The proposed Adult Block Services would be similar to Donuts’ groundbreaking Domain Protected Marks List and the recent Trademark Sentry offering from .CLUB Domains.
The service would enable big brands to block their marks from registration across all four TLDs for less than the price of individual defensive registrations.
Prices have not been disclosed, but a more-expensive “Plus” version would also allow the blocking of variants such as typos. The registry told ICANN:

The Adult Block Services will be offered as a chance for trademark owners to quickly and easily make labels unavailable for registration in our TLDs. For those trademark owners registering domain names as a defensive measure only, the Adult Block Services offer an easy, definitive, and cost-effective method for achieving their goals by offering at-a-stroke protection for TLDs included in the program. The Adult Block Services are similar to the Donuts’ DPML, Uniregistry’s EP and EP Plus and the .Club UNBS and should be immediately understood and accepted by the trademark community.
The Adult Block will allow trademark owners to block unregistered labels in our TLDs that directly match their trademarks. The Adult Block Plus will allow trademark owners to block unregistered, confusingly similar variations of their trademarks in our TLDs.

It seems more akin to DPML, and Uniregistry’s recently launched clone, than to .CLUB’s forthcoming single-TLD offering.
The Registry Service Evaluation Process request was filed by ICM Registry, which was acquired by MMX last year.
It only covers the four porn gTLDs that ICM originally ran, and not any of the other 22 gTLDs managed by MMX (aka Minds + Machines).
This will certainly make the service appear less attractive to the IP community than something like DPML, which covers Donuts stable of 242 TLDs.
While there’s no public data about how successful blocking services have been, anecdotally I’m told they’re quite popular.
What we do have data on is how popular the ICM gTLDs have been in sunrise periods, where trademark owners showed up in higher-than-usual numbers to defensively register their marks.
.porn, .adult and .sex garnered about 2,000 sunrise regs each, more than 20 times the average for a new gTLD, making them three of the top four most-subscribed sunrise periods.
Almost one in five of the currently registered domains in each of these TLDs is likely to be a sunrise defensive.
Now that sunrise is long gone, there may be an appetite in the trademark community for less-expensive blocks.
But there have been calls for the industry to unify and offer blocking services to cover all gTLDs.
The brand-protection registrar Com Laude recently wrote:

What brands really need is for registry operators to come together and offer a universal, truly global block that applies across all the open registries and at a reasonable price that a trademark owner with multiple brands can afford.

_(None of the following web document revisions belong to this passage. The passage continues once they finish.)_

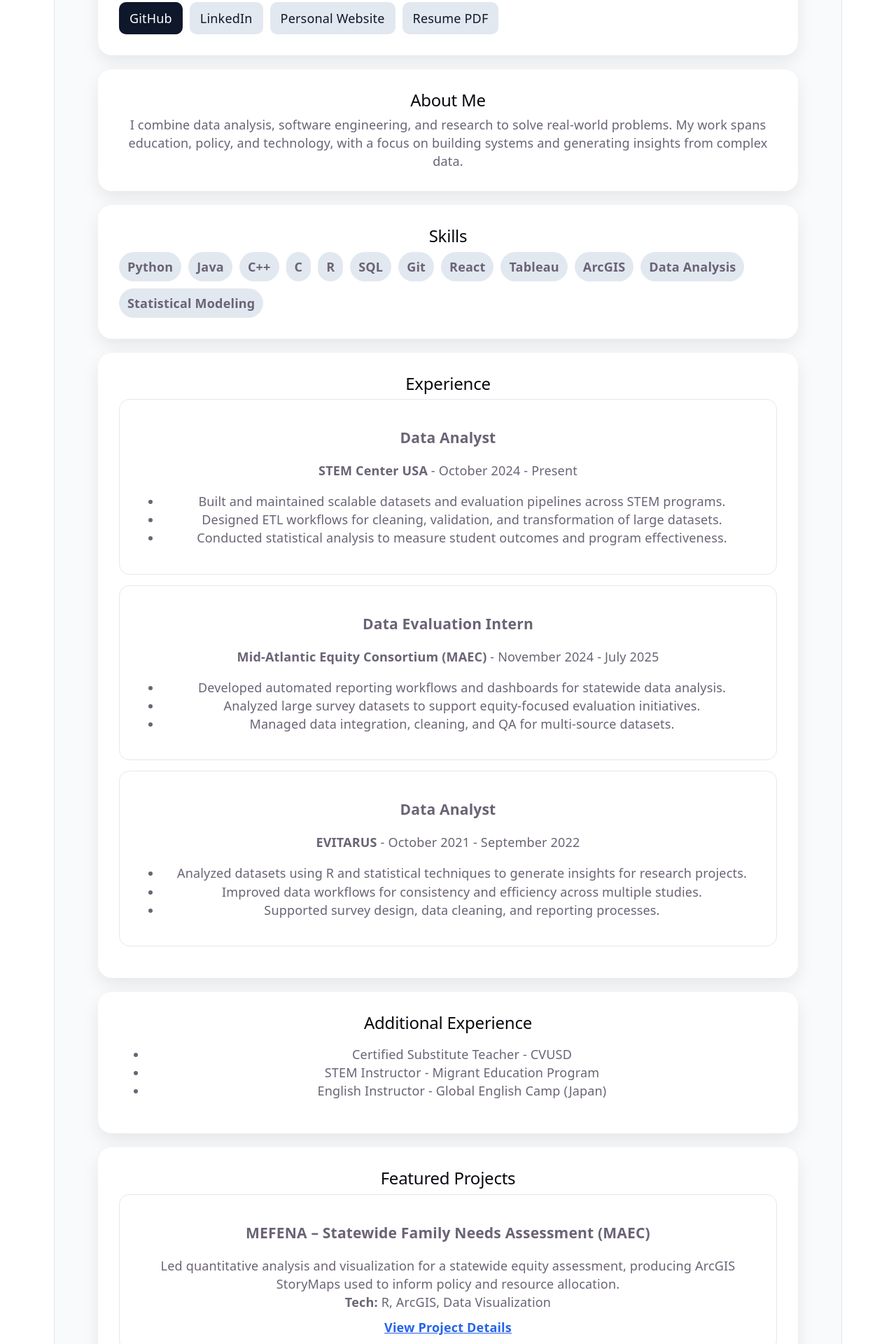
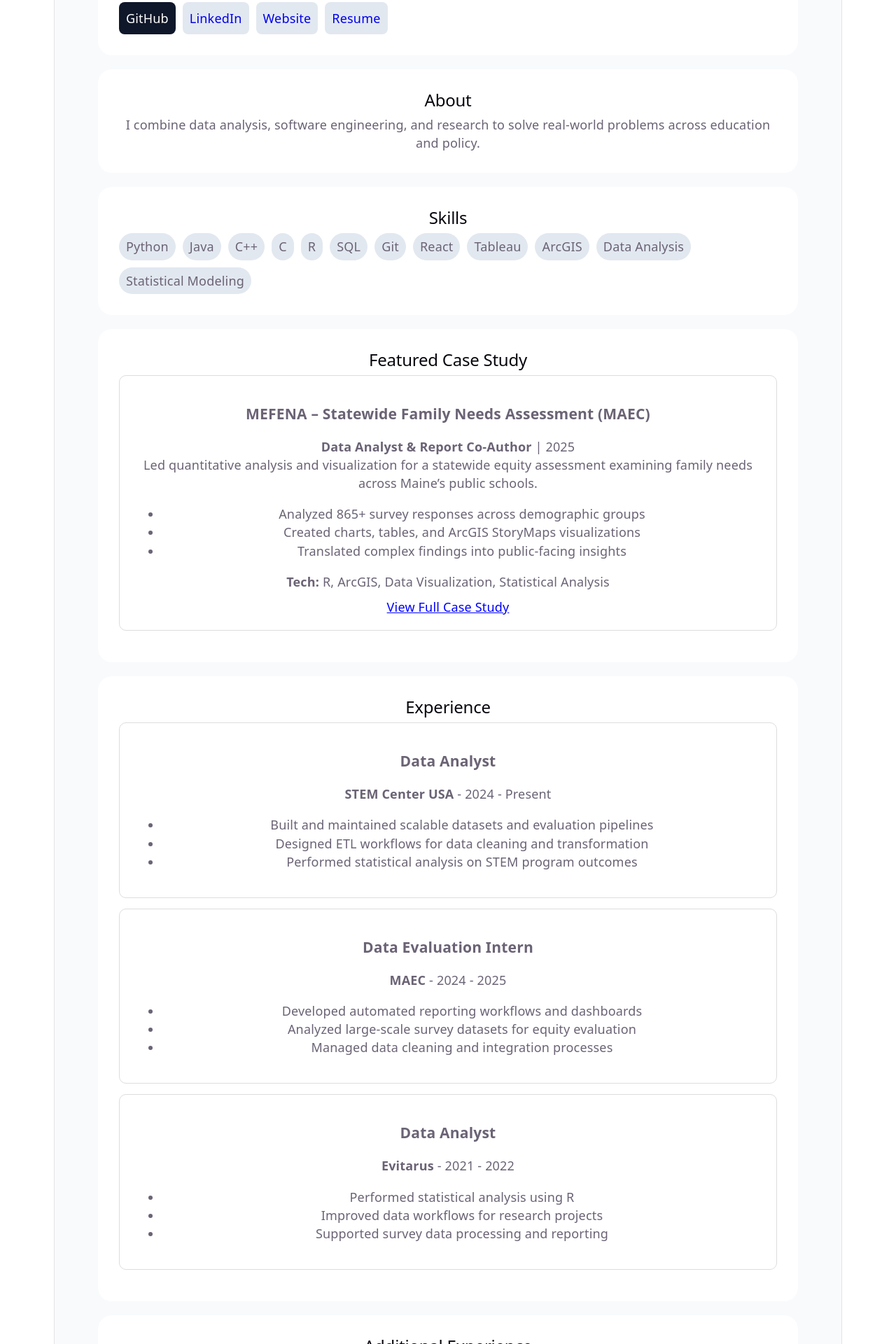
Before and after one commit to luieee12398/luis-portfolio-1, a React (Vite) app: page / in a window 1280 px wide. Shown: the part 220-2140 px from the top of the page at 70% size. Built offline with nearby package versions, Linux system fonts and the light colour scheme.

Commit message:
add featured case study + final structure

```diff
--- a/src/App.jsx
+++ b/src/App.jsx
@@ -10,35 +10,50 @@ export default function App() {
     resume: "/luis-portfolio-1/resume.pdf",
   };
 
+  const featuredCaseStudy = {
+    title: "MEFENA – Statewide Family Needs Assessment (MAEC)",
+    role: "Data Analyst & Report Co-Author",
+    timeline: "2025",
+    summary:
+      "Led quantitative analysis and visualization for a statewide equity assessment examining family needs across Maine’s public schools.",
+    bullets: [
+      "Analyzed 865+ survey responses across demographic groups",
+      "Created charts, tables, and ArcGIS StoryMaps visualizations",
+      "Translated complex findings into public-facing insights",
+    ],
+    tech: ["R", "ArcGIS", "Data Visualization", "Statistical Analysis"],
+    link: "https://storymaps.arcgis.com/stories/2f23b76e6534481cbb1013b96a2b544e",
+  };
+
   const experience = [
     {
       role: "Data Analyst",
       org: "STEM Center USA",
-      date: "October 2024 - Present",
+      date: "2024 - Present",
       bullets: [
-        "Built and maintained scalable datasets and evaluation pipelines across STEM programs.",
-        "Designed ETL workflows for cleaning, validation, and transformation of large datasets.",
-        "Conducted statistical analysis to measure student outcomes and program effectiveness.",
+        "Built and maintained scalable datasets and evaluation pipelines",
+        "Designed ETL workflows for data cleaning and transformation",
+        "Performed statistical analysis on STEM program outcomes",
       ],
     },
     {
       role: "Data Evaluation Intern",
-      org: "Mid-Atlantic Equity Consortium (MAEC)",
-      date: "November 2024 - July 2025",
+      org: "MAEC",
+      date: "2024 - 2025",
       bullets: [
-        "Developed automated reporting workflows and dashboards for statewide data analysis.",
-        "Analyzed large survey datasets to support equity-focused evaluation initiatives.",
-        "Managed data integration, cleaning, and QA for multi-source datasets.",
+        "Developed automated reporting workflows and dashboards",
+        "Analyzed large-scale survey datasets for equity evaluation",
+        "Managed data cleaning and integration processes",
       ],
     },
     {
       role: "Data Analyst",
-      org: "EVITARUS",
-      date: "October 2021 - September 2022",
+      org: "Evitarus",
+      date: "2021 - 2022",
       bullets: [
-        "Analyzed datasets using R and statistical techniques to generate insights for research projects.",
-        "Improved data workflows for consistency and efficiency across multiple studies.",
-        "Supported survey design, data cleaning, and reporting processes.",
+        "Performed statistical analysis using R",
+        "Improved data workflows for research projects",
+        "Supported survey data processing and reporting",
       ],
     },
   ];
@@ -51,23 +66,23 @@ export default function App() {
 
   const featuredProjects = [
     {
-      name: "MEFENA – Statewide Family Needs Assessment (MAEC)",
+      name: "MEFENA Statewide Analysis",
       description:
-        "Led quantitative analysis and visualization for a statewide equity assessment, producing ArcGIS StoryMaps used to inform policy and resource allocation.",
-      tech: ["R", "ArcGIS", "Data Visualization"],
+        "Conducted statewide data analysis and built StoryMaps to inform policy decisions.",
+      tech: ["R", "ArcGIS"],
       link: "https://storymaps.arcgis.com/stories/2f23b76e6534481cbb1013b96a2b544e",
     },
     {
-      name: "STEM Learning Outcomes Analysis",
+      name: "STEM Program Evaluation",
       description:
-        "Built a multi-year dataset and conducted statistical testing to measure student learning outcomes and improve program design.",
-      tech: ["R", "Statistics", "Data Analysis"],
+        "Analyzed multi-year student outcome data using statistical methods.",
+      tech: ["R", "Statistics"],
     },
     {
       name: "TELPAS Analysis",
       description:
-        "Cleaned and analyzed district-level data to identify patterns in English learner performance.",
-      tech: ["R", "Data Cleaning"],
+        "Cleaned and analyzed district-level education data for performance insights.",
+      tech: ["R"],
     },
   ];
 
@@ -75,19 +90,19 @@ export default function App() {
     {
       name: "LC4 Assembler",
       description:
-        "Implemented a two-pass assembler in C with parsing, file I/O, and memory management.",
-      tech: ["C", "Systems Programming"],
+        "Implemented a two-pass assembler in C with parsing and memory management.",
+      tech: ["C", "Systems"],
     },
     {
       name: "Game of Nim",
       description:
-        "Built a C++ strategy game with optimal algorithmic logic and multiple difficulty modes.",
+        "Built a C++ strategy game with optimal algorithmic logic.",
       tech: ["C++", "Algorithms"],
     },
     {
       name: "Java Project Suite",
       description:
-        "Developed multiple Java applications including Battleship, RPG games, and data systems using object-oriented programming.",
+        "Developed multiple Java applications using object-oriented programming.",
       tech: ["Java", "OOP"],
     },
   ];
@@ -96,14 +111,14 @@ export default function App() {
     {
       name: "UCLA Honors Thesis",
       description:
-        "Conducted geospatial and statistical analysis to study voter access and turnout.",
+        "Geospatial and statistical analysis of voter access and turnout.",
       tech: ["R", "ArcGIS"],
     },
     {
       name: "Japan Nuclear Policy Study",
       description:
-        "Analyzed public opinion data to study attitudes toward nuclear policy and international agreements.",
-      tech: ["R", "Statistical Modeling"],
+        "Quantitative analysis of public opinion and policy attitudes.",
+      tech: ["R"],
     },
   ];
 
@@ -123,55 +138,74 @@ export default function App() {
   ];
 
   return (
-    <div style={pageStyle}>
-      <div style={containerStyle}>
+    <div style={page}>
+      <div style={container}>
 
-        {/* HERO */}
         <section style={card}>
           <h1>{profile.name}</h1>
           <h2>{profile.title}</h2>
           <p>{profile.location} | {profile.email}</p>
 
-          <div style={buttonContainer}>
-            <a href={profile.github} target="_blank" rel="noreferrer" style={buttonDark}>GitHub</a>
-            <a href={profile.linkedin} target="_blank" rel="noreferrer" style={buttonLight}>LinkedIn</a>
-            <a href={profile.website} target="_blank" rel="noreferrer" style={buttonLight}>Personal Website</a>
-            <a href={profile.resume} target="_blank" rel="noreferrer" style={buttonLight}>Resume PDF</a>
+          <div style={buttons}>
+            <a href={profile.github} target="_blank" rel="noreferrer" style={btnDark}>GitHub</a>
+            <a href={profile.linkedin} target="_blank" rel="noreferrer" style={btnLight}>LinkedIn</a>
+            <a href={profile.website} target="_blank" rel="noreferrer" style={btnLight}>Website</a>
+            <a href={profile.resume} target="_blank" rel="noreferrer" style={btnLight}>Resume</a>
           </div>
         </section>
 
-        {/* ABOUT */}
         <section style={card}>
-          <h2>About Me</h2>
+          <h2>About</h2>
           <p>
-            I combine data analysis, software engineering, and research to solve real-world problems.
-            My work spans education, policy, and technology, with a focus on building systems and
-            generating insights from complex data.
+            I combine data analysis, software engineering, and research to solve real-world problems across education and policy.
           </p>
         </section>
 
-        {/* SKILLS */}
         <section style={card}>
           <h2>Skills</h2>
-          <div style={skillsContainer}>
-            {skills.map((s) => <span key={s} style={skill}>{s}</span>)}
+          <div style={skillsBox}>
+            {skills.map(s => <span key={s} style={skill}>{s}</span>)}
           </div>
         </section>
 
-        {/* EXPERIENCE */}
-        <ExperienceSection experience={experience} />
+        <section style={card}>
+          <h2>Featured Case Study</h2>
+          <div style={project}>
+            <h3>{featuredCaseStudy.title}</h3>
+            <p><strong>{featuredCaseStudy.role}</strong> | {featuredCaseStudy.timeline}</p>
+            <p>{featuredCaseStudy.summary}</p>
+            <ul>
+              {featuredCaseStudy.bullets.map(b => <li key={b}>{b}</li>)}
+            </ul>
+            <p><strong>Tech:</strong> {featuredCaseStudy.tech.join(", ")}</p>
+            <a href={featuredCaseStudy.link} target="_blank" rel="noreferrer" style={link}>
+              View Full Case Study
+            </a>
+          </div>
+        </section>
 
-        {/* ADDITIONAL EXPERIENCE */}
+        <section style={card}>
+          <h2>Experience</h2>
+          {experience.map(job => (
+            <div key={job.role} style={project}>
+              <h3>{job.role}</h3>
+              <p><strong>{job.org}</strong> - {job.date}</p>
+              <ul>
+                {job.bullets.map(b => <li key={b}>{b}</li>)}
+              </ul>
+            </div>
+          ))}
+        </section>
+
         <section style={card}>
           <h2>Additional Experience</h2>
           <ul>
-            {additionalExperience.map((e) => <li key={e}>{e}</li>)}
+            {additionalExperience.map(e => <li key={e}>{e}</li>)}
           </ul>
         </section>
 
-        {/* PROJECTS */}
         <ProjectSection title="Featured Projects" projects={featuredProjects} />
-        <ProjectSection title="Software Engineering Projects" projects={softwareProjects} />
+        <ProjectSection title="Software Projects" projects={softwareProjects} />
         <ProjectSection title="Research Projects" projects={researchProjects} />
 
       </div>
@@ -179,38 +213,18 @@ export default function App() {
   );
 }
 
-/* COMPONENTS */
-
-function ExperienceSection({ experience }) {
-  return (
-    <section style={card}>
-      <h2>Experience</h2>
-      {experience.map((job) => (
-        <div key={job.role} style={projectCard}>
-          <h3>{job.role}</h3>
-          <p><strong>{job.org}</strong> - {job.date}</p>
-          <ul>
-            {job.bullets.map((b) => <li key={b}>{b}</li>)}
-          </ul>
-        </div>
-      ))}
-    </section>
-  );
-}
-
 function ProjectSection({ title, projects }) {
   return (
     <section style={card}>
       <h2>{title}</h2>
-      {projects.map((p) => (
-        <div key={p.name} style={projectCard}>
+      {projects.map(p => (
+        <div key={p.name} style={project}>
           <h3>{p.name}</h3>
           <p>{p.description}</p>
           <p><strong>Tech:</strong> {p.tech.join(", ")}</p>
-
           {p.link && (
-            <a href={p.link} target="_blank" rel="noreferrer" style={projectLink}>
-              View Project Details
+            <a href={p.link} target="_blank" rel="noreferrer" style={link}>
+              View Details
             </a>
           )}
         </div>
@@ -221,54 +235,29 @@ function ProjectSection({ title, projects }) {
 
 /* STYLES */
 
-const pageStyle = { background: "#f8fafc", minHeight: "100vh" };
-const containerStyle = { maxWidth: "1000px", margin: "auto", padding: "40px" };
+const page = { background: "#f8fafc", minHeight: "100vh" };
+const container = { maxWidth: "1000px", margin: "auto", padding: "40px" };
 
 const card = {
   background: "white",
   padding: "30px",
   borderRadius: "20px",
   marginBottom: "20px",
-  boxShadow: "0 10px 25px rgba(0,0,0,0.08)",
 };
 
-const projectCard = {
-  border: "1px solid #e2e8f0",
+const project = {
+  border: "1px solid #ddd",
   padding: "20px",
-  borderRadius: "15px",
+  borderRadius: "10px",
   marginBottom: "15px",
 };
 
-const buttonContainer = { display: "flex", gap: "10px", flexWrap: "wrap" };
+const buttons = { display: "flex", gap: "10px", flexWrap: "wrap" };
 
-const buttonDark = {
-  background: "#0f172a",
-  color: "white",
-  padding: "10px 15px",
-  borderRadius: "10px",
-  textDecoration: "none",
-};
+const btnDark = { background: "#0f172a", color: "white", padding: "10px", borderRadius: "8px", textDecoration: "none" };
+const btnLight = { background: "#e2e8f0", padding: "10px", borderRadius: "8px", textDecoration: "none" };
 
-const buttonLight = {
-  background: "#e2e8f0",
-  color: "#0f172a",
-  padding: "10px 15px",
-  borderRadius: "10px",
-  textDecoration: "none",
-};
+const link = { display: "inline-block", marginTop: "10px", color: "blue" };
 
-const projectLink = {
-  display: "inline-block",
-  marginTop: "10px",
-  color: "#2563eb",
-  fontWeight: "bold",
-};
-
-const skillsContainer = { display: "flex", flexWrap: "wrap", gap: "10px" };
-
-const skill = {
-  background: "#e2e8f0",
-  padding: "8px 12px",
-  borderRadius: "999px",
-  fontWeight: "bold",
-};
+const skillsBox = { display: "flex", flexWrap: "wrap", gap: "10px" };
+const skill = { background: "#e2e8f0", padding: "6px 10px", borderRadius: "999px" };
```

Quite how that would happen across over 1,200 gTLDs is a bit of a mystery, unless ICANN forced such a service upon them.